Along with more traditional methods for studying artifacts, students in CLARC are also trained to use a variety of technologies to photograph and 3D model the artifacts they study. According to Constantine, “In CLARC, we explore best practices for the 3D documentation of artifacts, including photogrammetry, structured light and laser scanning. We have the flexibility to design different methodologies and experiment with a wide variety of tools.” The 3D artifact models created by students will be featured in a Virtual Reality CLARC Museum, which will launch this winter. The VR Museum will allow anyone to tour the collections and interact with the artifacts, creating a accessible, immersive experience. Jalon Kimes (CLARC Intern ’20-22) is designing dynamic VR scenes in which the artifacts will be displayed, “I would describe my learning experience as a CLARC intern has been a very exploratory one. As the VR specialist, once we decided on a goal for each part of the project, I have the freedom to explore and learn about many different methods for achieving the final product. My 3D modeling and texturing skills have continually improved throughout this internship. I have also learned more about the architecture and materials used to create these environments.”

Alongside her role as director of CLARC, Dr. Ratzlaff also serves as the Project Lead for the Brandeis Techne Group, an interdisciplinary team of scholars and researchers working to study the digital imaging and 3D modelling of archaeological materials.

A Roman glass vessel is given a new housing as part of the CLARC interns artifact conservation project.

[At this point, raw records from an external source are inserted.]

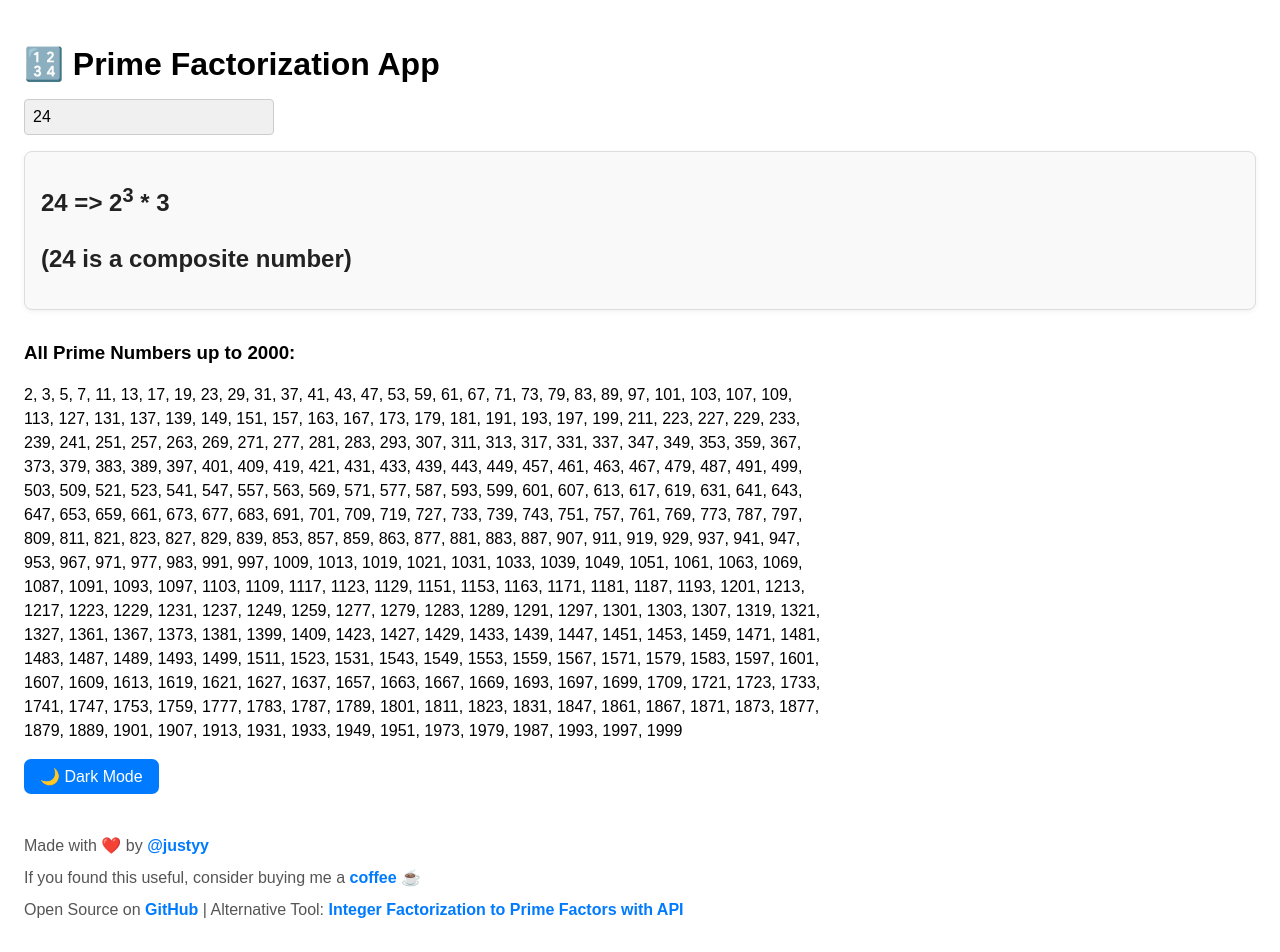
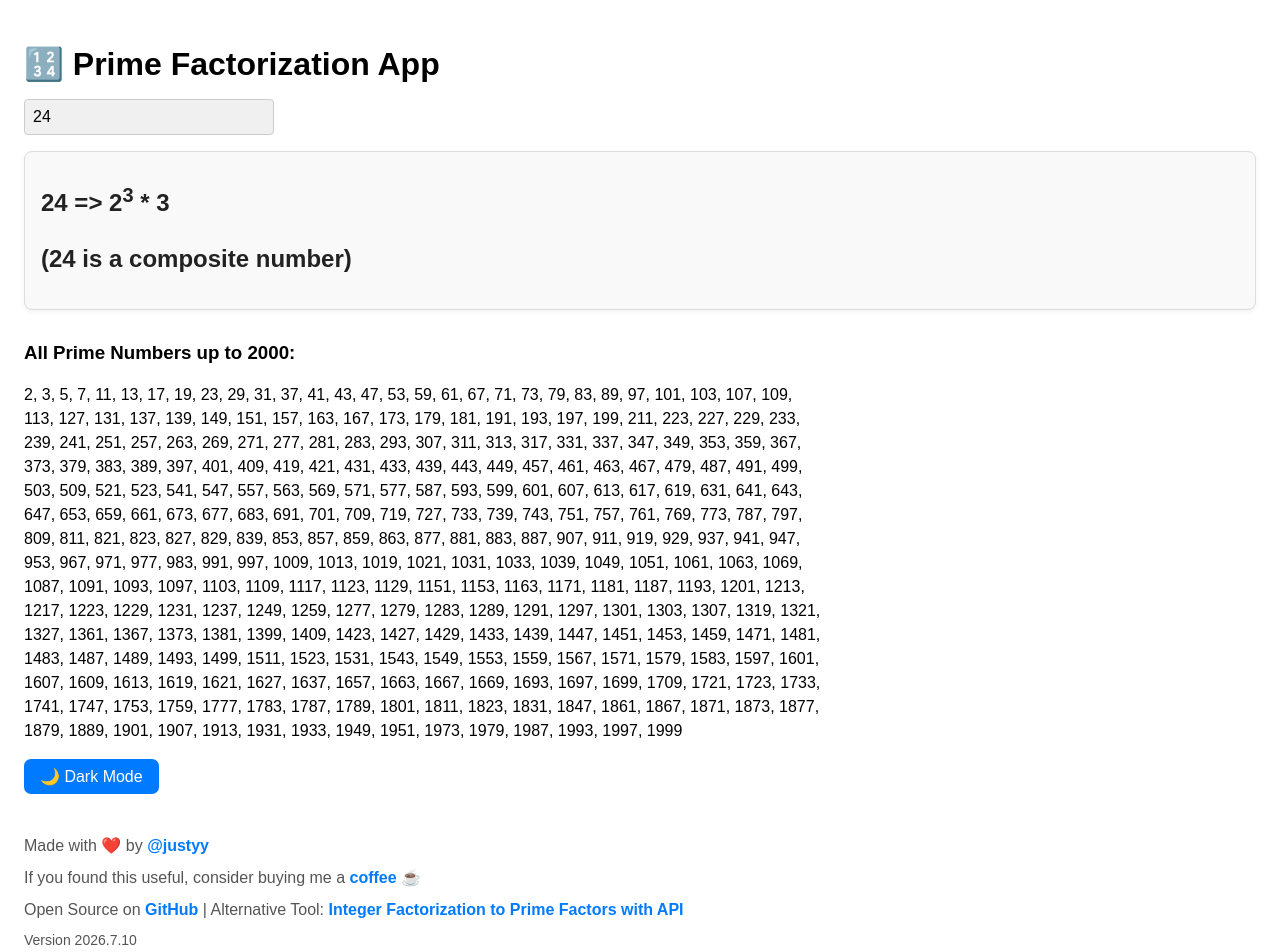
Before and after one commit to DoctorLai/prime-factorization, a React (Vite) app: page / in a window 1280 px wide. Shown: the top 952 px of the page. Built offline with nearby package versions, Linux system fonts and the light colour scheme.

Commit message:
chore: CI, badges and version

```diff
--- a/src/App.css
+++ b/src/App.css
@@ -118,6 +118,10 @@ footer a.link {
   text-decoration: underline;
 }
 
+footer .version {
+  font-size: 0.875rem;
+}
+
 /* ========== Result Box ========== */
 .result-box {
   background-color: #f9f9f9; /* light background */
--- a/src/App.jsx
+++ b/src/App.jsx
@@ -8,6 +8,7 @@ import {
 } from "./functions";
 
 const NUMBER_STORAGE_KEY = "primeFactorizationNumber";
+const APP_VERSION = "2026.7.10";
 
 function getFactorizationResult(value) {
   if (!isPositiveIntegerInput(value)) {
@@ -113,6 +114,7 @@ export default function App() {
               Integer Factorization to Prime Factors with API
             </a>
           </p>
+          <p className="version">Version {APP_VERSION}</p>
         </div>
       </footer>
     </div>
```
Also changed, not shown: 2 other files (tests, documents, lock files or other folders).
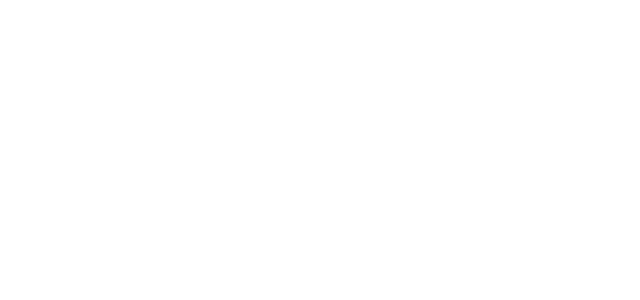
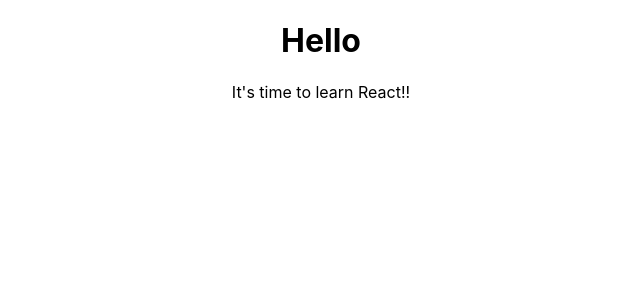
Before and after one commit to elperez365/reactExercises, a React (Create React App) app in the folder appesercizireact/: page / in a window 1280 px wide. Shown: the top 300 px of the page, without its empty margins (319-959 px from the left). Built offline with nearby package versions, Linux system fonts and the light colour scheme.

Commit message:
exercise 1 loaded

```diff
--- a/appesercizireact/src/App.js
+++ b/appesercizireact/src/App.js
@@ -1,10 +1,11 @@
-import logo from './logo.svg';
+
 import './App.css';
+import Hello from './Hello';
 
 function App() {
   return (
     <div className="App">
-
+     <Hello/>
     </div>
   );
 }
--- /dev/null
+++ b/appesercizireact/src/Hello.js
@@ -0,0 +1,17 @@
+import React from "react";
+import Message from "./Message";
+
+class Hello extends React.Component{
+
+
+    render(){
+        return(
+            <div>
+                <h1>Hello</h1>
+                <Message/>
+            </div>
+        )
+    }
+}
+
+export default Hello
--- /dev/null
+++ b/appesercizireact/src/Message.js
@@ -0,0 +1,13 @@
+import React from "react";
+
+class Message extends React.Component{
+
+
+    render(){
+        return(
+            <p>It's time to learn React!!</p>
+        )
+    }
+}
+
+export default Message
```
Also changed, not shown: appesercizireact/src/compoinit.js (added, +13 -0 lines).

A Roman glass vessel is given a new housing as part of the CLARC interns artifact conservation project.

The Techne Group includes members of the Research Technology and Innovation Department - Ian Roy, Tim Hebert and Hazal Uzunkaya - as well as Brandeis graduate student Nicole Constantine and Jalon Kimes, an undergraduate student and CLARC intern. Since 2019, the Techne Group has held a residency at Boston Autodesk Technology Center. Since COVID-19 prevented the Techne Group from accessing the excellent resources available to them at Autodesk, Dr. Ratzlaff organized the loan of a Faro Laser Scanning Arm to CLARC in Fall ’20. With this technology, the Techne team was able to 3D model a variety of CLARC artifacts that are difficult to model using other methods. The 3D models produced with the Scanning Arm will be displayed in the virtual reality museum, and the project allowed the Techne Group to further explore best practices for 3D modelling a variety of ancient materials.

Jalon Kimes (’23) showcases a Roman warehouse where artifacts found in CLARC may have originally been stored. As part of the virtual reality CLARC in development, this is one of several ‘environments’ created by Kimes for participants to experience while learning about artifacts and the ancient world.

Jalon Kimes (’23) showcases a Roman warehouse where artifacts found in CLARC may have originally been stored. As part of the virtual reality CLARC in development, this is one of several ‘environments’ created by Kimes for participants to experience while learning about artifacts and the ancient world.

CLARC is looking forward to a year of interesting and engaging projects with a new cohort of interns. Dimbiniaina Raveloson (CLARC Intern ‘21-22) shares his excitement about the upcoming year, “I thought working in CLARC would be the best of both worlds. The classics courses I have taken in the past year has encouraged me to put my learnings to practice and work hands-on with the information I learned. I am interested in learning about the technologies currently used to date and analyze artifacts. I am also interested in working hands-on with material culture to identify patterns and themes to understand these artifacts and the people who used them.” Sasha Astrof (CLARC Intern ‘21-22) shares this excitement - “I think working with artifacts first-hand is amazing -- it feels like I'm going to touch history, and by working with the physical artifacts, I am also getting to leave my mark.”